The electrical installation industry is yet again at the fore-front of a technology that could change the way we live forever. At the turn of the last century, electrical power wiring changed everything. At the turn of this century, residential structured wiring could be the next big leap.
The similarities between the two events are interesting. Some people see wired homes as a luxury that will remain reserved for the wealthy. But when electricity was introduced, it had few applications. For instance, the electric washing machine was seen as a luxury item. That's why structured wiring is poised to grow 10 times in size in the next four years to a $1.4 billion industry, according to Cahners In-Stat Group. How can you make the most of this opportunity? The key is to understand what's driving the trend. Let's separate the myths from the realities.
Myth. Structured wiring is a luxury item with few applications.
Reality. Structured wiring will affect homes of all sizes.
Structured wiring is about selling bundles as much as electricity is about putting in outlets. Structured wiring helps simplify lifestyles through practical applications. Luxury homes are installing systems today that manage the entire home, but at the very least, the PC and clear TV reception are good reasons for proper wiring in the rest of the market. More than 54% of U.S. households own a PC and 25% of those households own at least two PCs. The top driver today for wired homes is shared PC resources (printers and Internet). Besides, consumers accept that wiring is relatively cheap and can be added to modularly, whereas trying to upgrade infrastructure later can cost up to four times as much, including the inconvenience of tearing into walls.
Myth. Structured wiring is a pre-packaged bundle of wires.
Reality. Structured wiring is a planned system of delivering data.
Pre-packaged bundles might provide a short cut for cost savings in mass production houses, but each wiring system should be planned according to desired usage. Structured wiring is actually an EIA/TIA definition that covers phone and data wiring requirements, which are not necessarily pre-packaged. The bundle approach without planning can often lead to wasted outlets with no use or no outlets where a potential use exists. Bundles can force you to strip back cable runs at least 30 feet when you split the bundle apart, providing for waste and cable management challenges. Planned wiring matches specific current and potential future devices with the client's lifestyle.
Myth. Bundles will eliminate the need for electricians.
Reality. Structured wiring requires a professional installer.
Our company specializes in creating intelligent home designs, which often include wiring diagrams and specifications. When it comes to running the wire, we rely on electricians because of their expertise.
Myth. Existing wiring standards are sufficient.

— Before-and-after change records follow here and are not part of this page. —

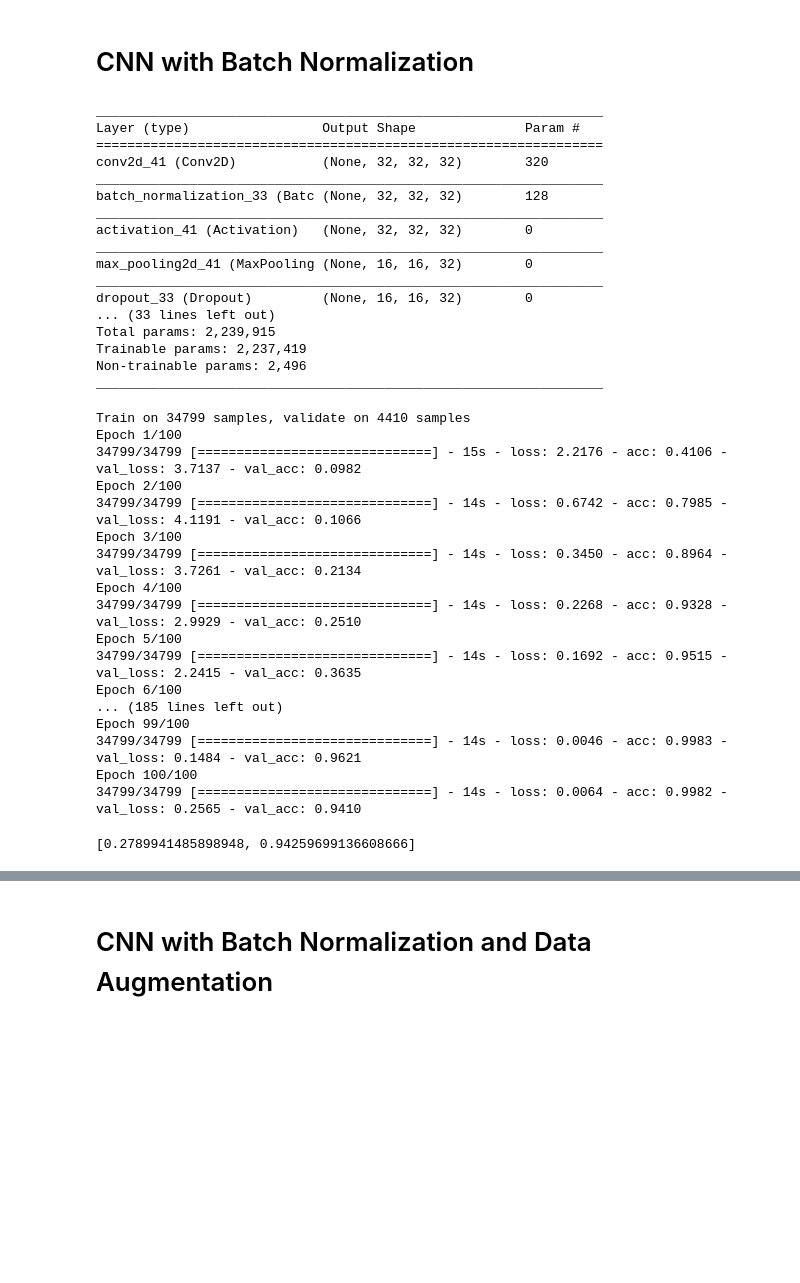
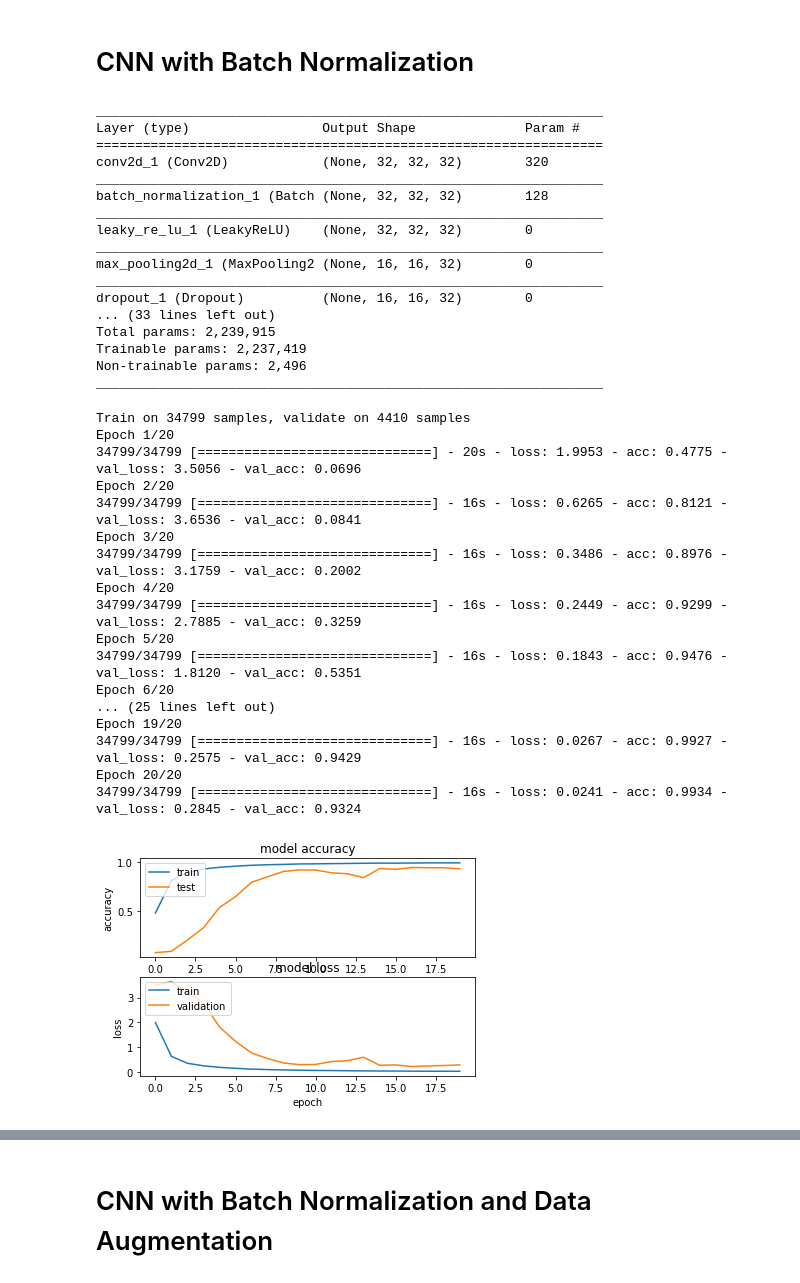
Before and after one commit to saritanavuluru/ML, a Jupyter notebook: capstone/KerasGTSB/Capstone_work_in_progress.ipynb, the cells around one changed output, grey strips where cells are left out. Saved outputs shown, nothing was run; the diff lists cells and outputs as text; code cells hidden in the pictures; blank space fills up the shorter version.

```diff
--- a/capstone/KerasGTSB/Capstone_work_in_progress.ipynb
+++ b/capstone/KerasGTSB/Capstone_work_in_progress.ipynb
@@ -443,7 +462,7 @@ model.compile(loss='categorical_crossentropy',
               metrics=['accuracy'])
 
 history = model.fit(X_train, y_train,
-                    batch_size=512, nb_epoch=100,
+                    batch_size=512, nb_epoch=20,
                     verbose=1, validation_data=(X_val, y_val))
 # %% [output]
 _________________________________________________________________
@@ -495,45 +589,71 @@ model.compile(loss='categorical_crossentropy',
               metrics=['accuracy'])
 
 history = model.fit(X_train, y_train,
-                    batch_size=512, nb_epoch=100,
+                    batch_size=512, nb_epoch=20,
                     verbose=1, validation_data=(X_val, y_val))
 # %% [output]
 _________________________________________________________________
 Layer (type)                 Output Shape              Param #
 =================================================================
-conv2d_41 (Conv2D)           (None, 32, 32, 32)        320
+conv2d_1 (Conv2D)            (None, 32, 32, 32)        320
 _________________________________________________________________
-batch_normalization_33 (Batc (None, 32, 32, 32)        128
+batch_normalization_1 (Batch (None, 32, 32, 32)        128
 _________________________________________________________________
-activation_41 (Activation)   (None, 32, 32, 32)        0
+leaky_re_lu_1 (LeakyReLU)    (None, 32, 32, 32)        0
 _________________________________________________________________
-max_pooling2d_41 (MaxPooling (None, 16, 16, 32)        0
+max_pooling2d_1 (MaxPooling2 (None, 16, 16, 32)        0
 _________________________________________________________________
-dropout_33 (Dropout)         (None, 16, 16, 32)        0
+dropout_1 (Dropout)          (None, 16, 16, 32)        0
 ... (33 lines left out)
 Total params: 2,239,915
 Trainable params: 2,237,419
 Non-trainable params: 2,496
 _________________________________________________________________
 Train on 34799 samples, validate on 4410 samples
-Epoch 1/100
-34799/34799 [==============================] - 15s - loss: 2.2176 - acc: 0.4106 - val_loss: 3.7137 - val_acc: 0.0982
-Epoch 2/100
-34799/34799 [==============================] - 14s - loss: 0.6742 - acc: 0.7985 - val_loss: 4.1191 - val_acc: 0.1066
-Epoch 3/100
-34799/34799 [==============================] - 14s - loss: 0.3450 - acc: 0.8964 - val_loss: 3.7261 - val_acc: 0.2134
-Epoch 4/100
-34799/34799 [==============================] - 14s - loss: 0.2268 - acc: 0.9328 - val_loss: 2.9929 - val_acc: 0.2510
-Epoch 5/100
-34799/34799 [==============================] - 14s - loss: 0.1692 - acc: 0.9515 - val_loss: 2.2415 - val_acc: 0.3635
-Epoch 6/100
-... (185 lines left out)
-Epoch 99/100
-34799/34799 [==============================] - 14s - loss: 0.0046 - acc: 0.9983 - val_loss: 0.1484 - val_acc: 0.9621
-Epoch 100/100
-34799/34799 [==============================] - 14s - loss: 0.0064 - acc: 0.9982 - val_loss: 0.2565 - val_acc: 0.9410
+Epoch 1/20
+34799/34799 [==============================] - 20s - loss: 1.9953 - acc: 0.4775 - val_loss: 3.5056 - val_acc: 0.0696
+Epoch 2/20
+34799/34799 [==============================] - 16s - loss: 0.6265 - acc: 0.8121 - val_loss: 3.6536 - val_acc: 0.0841
+Epoch 3/20
+34799/34799 [==============================] - 16s - loss: 0.3486 - acc: 0.8976 - val_loss: 3.1759 - val_acc: 0.2002
+Epoch 4/20
+34799/34799 [==============================] - 16s - loss: 0.2449 - acc: 0.9299 - val_loss: 2.7885 - val_acc: 0.3259
+Epoch 5/20
+34799/34799 [==============================] - 16s - loss: 0.1843 - acc: 0.9476 - val_loss: 1.8120 - val_acc: 0.5351
+Epoch 6/20
+... (25 lines left out)
+Epoch 19/20
+34799/34799 [==============================] - 16s - loss: 0.0267 - acc: 0.9927 - val_loss: 0.2575 - val_acc: 0.9429
+Epoch 20/20
+34799/34799 [==============================] - 16s - loss: 0.0241 - acc: 0.9934 - val_loss: 0.2845 - val_acc: 0.9324
 # %%
 model.save('models/CNN_BN.ckpt')
-model.evaluate(X_test,y_test)
-# %% [output]
-[0.2789941485898948, 0.94259699136608666]
+# %%
+import matplotlib.pyplot as plt
+
+history_bn = history
+plt.figure(1)
+plt.subplot(211)
+plt.plot(history_bn.history['acc'])
+plt.plot(history_bn.history['val_acc'])
+plt.title('model accuracy')
+plt.ylabel('accuracy')
+plt.xlabel('epoch')
+plt.legend(['train', 'test'], loc='upper left')
+
+ # summarize history for loss
+
+plt.subplot(212)
+plt.plot(history_bn.history['loss'])
+plt.plot(history_bn.history['val_loss'])
+plt.title('model loss')
+plt.ylabel('loss')
+plt.xlabel('epoch')
+plt.legend(['train', 'validation'], loc='upper left')
+plt.show()
+
+
+with open('CNN_BN_history', 'wb') as file_pi:
+        pickle.dump(history_bn.history, file_pi)
+# %% [output]
+[figure, added]
```
Also changed, not shown: parts of 16 cells of this notebook.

Reality. The current minimum EIA/TIA and FCC standards are insufficient.
We adhere to the ANSI EIA/TIA 568-A commercial standard for Cat. 5 (or better) data and quad shielded RG-6 for best signal quality. We also rely on star topology to maintain quality and upgrade flexibility.
The bottom line is that it is up to you to align with firms that specialize in promoting the popular uses of structured wiring and not just the need for a wired home. There's a solution for every market, and as with electricity, the luxury market is an advanced indicator of what will be coming to the mass market.
The opinions expressed in this piece are entirely the author's. Send your electrical-industry essays to Mike Harrington at firstname.lastname@example.org.
Kevin Enke is the marketing director for Integrated Systems by Rich (ISR) Inc., Lisle, Ill.